That is the current rage in the DC dining scene, namely that you can more easily order lots of “small plates” rather than a big plate with steak and spinach. Neil Irwin makes the case against that practice here, Matt Yglesias responds and defends small plates.
Neither mentions price discrimination or for that matter does much analysis of price. You will recall Glazer’s Law: “It’s either taxes or price discrimination.” And usually it is price discrimination.
Here is Alex on bundling cable channels as a form of (possibly) welfare-improving price discrimination. Read through that stuff if you don’t already know it, but the punchline is that big plates are like a “take it or leave it” cable contract, and small plates are like the a’la carte cable pricing schemes. The bundled contract gets some marginal channels to people who wouldn’t otherwise be willing to pay for them if those channels were sold on a stand-alone basis. In the TV context some of us browse reality TV, Farsi news, and women’s roller derby, even if we wouldn’t pay for those transmissions per se. In the restaurant context, the big plate gets some of us to eat more vegetables and munch on more parsley. Who would pay much for coleslaw? Output goes up under many of the most basic scenarios and consumer welfare goes up too.
In a more competitive market, as indeed the DC restaurant scene has become, bundling breaks down somewhat. We move toward a system of “small plates.” So the increasing competitiveness is good for consumers but the breakdown of bundling can be bad for them, with indeterminate welfare results, which means either Neil or Matt can be correct (but do lay out the whole story, and never ever ever reason from a plate size change!)
Those who have a relatively low marginal value for the add-on items of a meal (vegetables?) will be the ones who eat less under a regime of small plates. How their consumer surplus fares, a priori, is more complex and is not easily settled by theory alone. But, using some typical numbers, very often those who value the vegetables inelastically are worse off under a regime of small plates.

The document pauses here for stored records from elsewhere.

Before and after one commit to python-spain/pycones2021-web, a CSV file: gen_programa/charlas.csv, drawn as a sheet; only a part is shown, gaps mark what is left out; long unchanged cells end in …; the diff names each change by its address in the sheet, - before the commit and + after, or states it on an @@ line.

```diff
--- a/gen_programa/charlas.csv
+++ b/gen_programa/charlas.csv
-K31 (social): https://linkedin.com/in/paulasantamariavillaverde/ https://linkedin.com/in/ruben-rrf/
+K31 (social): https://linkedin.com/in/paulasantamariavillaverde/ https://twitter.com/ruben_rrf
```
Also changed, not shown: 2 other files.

I wonder whether Neil Irwin or Matt Yglesias likes vegetables more?